Two elements commonly used in humor is the expected and the unexpected. Comedians and comedy writers often use repetition and lists of three to create familiarity and then break it. Below are some techniques I have compiled that I like to use in my writing. When I am writing a novel like “Wrath of the Tooth Fairy” or “Silent Moon” and I want to lighten the mood, develop a character who is likable, or make the tone fun, I go back to these techniques.

How to use the Unexpected

Juxtapose two unlike words or say the exact opposite of what the reader expects, or misdirect to create a surprise. Do this by comparing two unlike things but add a twist, make a list and ensure the last one is a surprise, or use repetition of an idea or word but change it to something we didn’t see coming the last time.
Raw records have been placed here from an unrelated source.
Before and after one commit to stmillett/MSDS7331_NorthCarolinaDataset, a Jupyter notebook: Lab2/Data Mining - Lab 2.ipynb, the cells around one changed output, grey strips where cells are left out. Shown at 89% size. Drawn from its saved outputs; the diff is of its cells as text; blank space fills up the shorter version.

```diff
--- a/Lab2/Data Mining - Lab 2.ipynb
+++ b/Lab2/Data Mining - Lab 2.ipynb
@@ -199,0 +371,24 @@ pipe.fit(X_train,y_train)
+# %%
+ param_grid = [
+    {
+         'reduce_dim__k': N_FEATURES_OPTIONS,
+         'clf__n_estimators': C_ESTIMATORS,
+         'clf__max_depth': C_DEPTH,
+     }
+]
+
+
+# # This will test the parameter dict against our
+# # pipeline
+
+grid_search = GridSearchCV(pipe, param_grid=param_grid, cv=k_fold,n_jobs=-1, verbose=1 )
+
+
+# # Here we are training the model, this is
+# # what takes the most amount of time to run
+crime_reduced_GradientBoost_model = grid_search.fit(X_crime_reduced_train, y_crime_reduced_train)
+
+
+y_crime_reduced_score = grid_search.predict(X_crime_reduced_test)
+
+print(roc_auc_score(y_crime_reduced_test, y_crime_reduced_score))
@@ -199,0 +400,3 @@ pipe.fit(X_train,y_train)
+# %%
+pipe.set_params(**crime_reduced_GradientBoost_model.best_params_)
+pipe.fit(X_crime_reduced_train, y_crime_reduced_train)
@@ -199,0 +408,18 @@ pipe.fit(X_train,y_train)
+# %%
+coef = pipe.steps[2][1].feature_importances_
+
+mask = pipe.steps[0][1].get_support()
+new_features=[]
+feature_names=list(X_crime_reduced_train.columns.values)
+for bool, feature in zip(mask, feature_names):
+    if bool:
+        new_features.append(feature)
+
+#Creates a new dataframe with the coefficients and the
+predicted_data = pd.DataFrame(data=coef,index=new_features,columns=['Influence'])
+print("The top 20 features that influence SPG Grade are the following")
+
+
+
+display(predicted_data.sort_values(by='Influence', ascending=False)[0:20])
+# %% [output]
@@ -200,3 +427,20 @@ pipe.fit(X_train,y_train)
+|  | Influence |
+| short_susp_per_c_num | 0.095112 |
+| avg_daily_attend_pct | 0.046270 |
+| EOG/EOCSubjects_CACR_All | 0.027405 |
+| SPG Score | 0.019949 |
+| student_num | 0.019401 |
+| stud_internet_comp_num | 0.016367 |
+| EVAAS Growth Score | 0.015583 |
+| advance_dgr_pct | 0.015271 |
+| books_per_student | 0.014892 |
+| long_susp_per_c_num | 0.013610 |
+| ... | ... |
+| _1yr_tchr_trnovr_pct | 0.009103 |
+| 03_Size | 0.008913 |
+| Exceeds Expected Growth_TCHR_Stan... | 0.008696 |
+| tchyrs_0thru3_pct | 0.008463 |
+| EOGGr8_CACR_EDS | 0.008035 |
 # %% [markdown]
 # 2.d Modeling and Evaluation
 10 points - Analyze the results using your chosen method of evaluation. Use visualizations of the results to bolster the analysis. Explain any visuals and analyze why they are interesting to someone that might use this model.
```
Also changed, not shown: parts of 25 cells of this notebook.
Examples: My boss was as squeaky clean as a bar of soap—after it had fallen in the sewer.

He tortured his enemies by pulling out their fingernails and feeding them Papa Murphy’s take and bake.
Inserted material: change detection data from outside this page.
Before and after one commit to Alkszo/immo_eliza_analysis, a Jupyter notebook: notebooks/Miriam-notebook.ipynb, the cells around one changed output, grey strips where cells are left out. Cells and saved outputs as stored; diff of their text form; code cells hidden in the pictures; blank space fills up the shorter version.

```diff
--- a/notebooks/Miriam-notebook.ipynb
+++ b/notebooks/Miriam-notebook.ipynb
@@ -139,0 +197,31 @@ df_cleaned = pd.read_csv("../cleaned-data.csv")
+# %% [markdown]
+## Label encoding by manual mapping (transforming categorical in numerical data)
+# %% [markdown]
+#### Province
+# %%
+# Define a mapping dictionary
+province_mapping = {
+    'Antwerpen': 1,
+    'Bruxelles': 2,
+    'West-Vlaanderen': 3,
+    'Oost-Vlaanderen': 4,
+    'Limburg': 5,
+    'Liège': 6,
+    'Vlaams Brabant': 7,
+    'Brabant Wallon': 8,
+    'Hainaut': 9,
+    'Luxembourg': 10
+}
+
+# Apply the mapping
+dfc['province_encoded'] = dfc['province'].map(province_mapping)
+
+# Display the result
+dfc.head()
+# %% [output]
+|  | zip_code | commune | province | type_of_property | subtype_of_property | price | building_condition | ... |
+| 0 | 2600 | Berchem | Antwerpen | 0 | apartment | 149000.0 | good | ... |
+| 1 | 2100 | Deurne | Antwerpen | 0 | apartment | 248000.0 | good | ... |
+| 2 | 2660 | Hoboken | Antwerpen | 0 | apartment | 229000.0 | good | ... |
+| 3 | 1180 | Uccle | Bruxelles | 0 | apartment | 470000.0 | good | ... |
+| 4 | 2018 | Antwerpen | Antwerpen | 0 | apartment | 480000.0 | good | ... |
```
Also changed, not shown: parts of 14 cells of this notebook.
Exercise 1:

Use a metaphor or simile to make a comparison, only throw in something unlike what you want us to first imagine.


Exercise 2:

Make a grocery list of fairly banal and everyday items. Based on the tips you learned on page 1, where should the most out of place/funniest/strangest item be in the list?


Exercise 3:

Substitution of a word in a sentence/Mad Libs/”Eat Poop You Cat” Game

(See previous post titled Picture Sentence to play this game.)


How to Identify the Expected/Familiar

Some ways people draw on the familiar are parody, satire, running jokes, and repetition. Parody and satire need something people can relate to and understand without lengthy intro—a current issue everyone knows about or something a target market knows about. The purpose of parody is to entertain by exaggeration, the purpose of satire is to ridicule, provoke disapproval, or improve humanity.

Good examples of satire: Animal Farm, Steven Colbert

Good examples of Parody: Harry Potter

James Austen:

Dear Jezzy:

Good example of a running joke:                     

Awkward Avoidance Viking Video 1:

How is repetition used?
What other techniques do you notice were used?

Awkward Avoidance Viking Video 2:

What did you think would happen at the end of the second video?
What happened at the end of the second video that made you laugh?
What technique was that?